-------- Provided records
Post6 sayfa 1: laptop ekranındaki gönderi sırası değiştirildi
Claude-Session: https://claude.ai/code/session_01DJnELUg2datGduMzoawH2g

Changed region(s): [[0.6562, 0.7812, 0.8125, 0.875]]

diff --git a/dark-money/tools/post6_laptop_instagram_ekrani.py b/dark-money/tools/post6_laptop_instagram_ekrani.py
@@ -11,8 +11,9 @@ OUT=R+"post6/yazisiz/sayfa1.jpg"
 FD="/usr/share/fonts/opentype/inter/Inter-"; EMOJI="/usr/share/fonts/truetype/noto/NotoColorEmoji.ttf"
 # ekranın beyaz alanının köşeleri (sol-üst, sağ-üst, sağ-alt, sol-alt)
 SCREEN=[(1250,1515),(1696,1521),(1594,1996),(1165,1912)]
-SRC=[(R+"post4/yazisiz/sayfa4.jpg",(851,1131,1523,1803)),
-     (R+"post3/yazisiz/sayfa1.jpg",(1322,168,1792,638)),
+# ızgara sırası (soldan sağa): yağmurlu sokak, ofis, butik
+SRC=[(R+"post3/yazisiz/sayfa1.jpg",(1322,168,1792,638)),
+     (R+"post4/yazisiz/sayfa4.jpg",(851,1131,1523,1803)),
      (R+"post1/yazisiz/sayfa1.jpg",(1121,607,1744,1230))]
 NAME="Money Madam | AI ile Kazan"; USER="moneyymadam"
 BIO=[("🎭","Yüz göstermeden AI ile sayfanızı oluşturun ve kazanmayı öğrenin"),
----------------
_What to produce_
Please make an exact copy of the lines from the one holding "# ekranın beyaz" through the final line of the records above, nothing more.

_Reply_
 # ekranın beyaz alanının köşeleri (sol-üst, sağ-üst, sağ-alt, sol-alt)
 SCREEN=[(1250,1515),(1696,1521),(1594,1996),(1165,1912)]
-SRC=[(R+"post4/yazisiz/sayfa4.jpg",(851,1131,1523,1803)),
-     (R+"post3/yazisiz/sayfa1.jpg",(1322,168,1792,638)),
+# ızgara sırası (soldan sağa): yağmurlu sokak, ofis, butik
+SRC=[(R+"post3/yazisiz/sayfa1.jpg",(1322,168,1792,638)),
+     (R+"post4/yazisiz/sayfa4.jpg",(851,1131,1523,1803)),
      (R+"post1/yazisiz/sayfa1.jpg",(1121,607,1744,1230))]
 NAME="Money Madam | AI ile Kazan"; USER="moneyymadam"
 BIO=[("🎭","Yüz göstermeden AI ile sayfanızı oluşturun ve kazanmayı öğrenin"),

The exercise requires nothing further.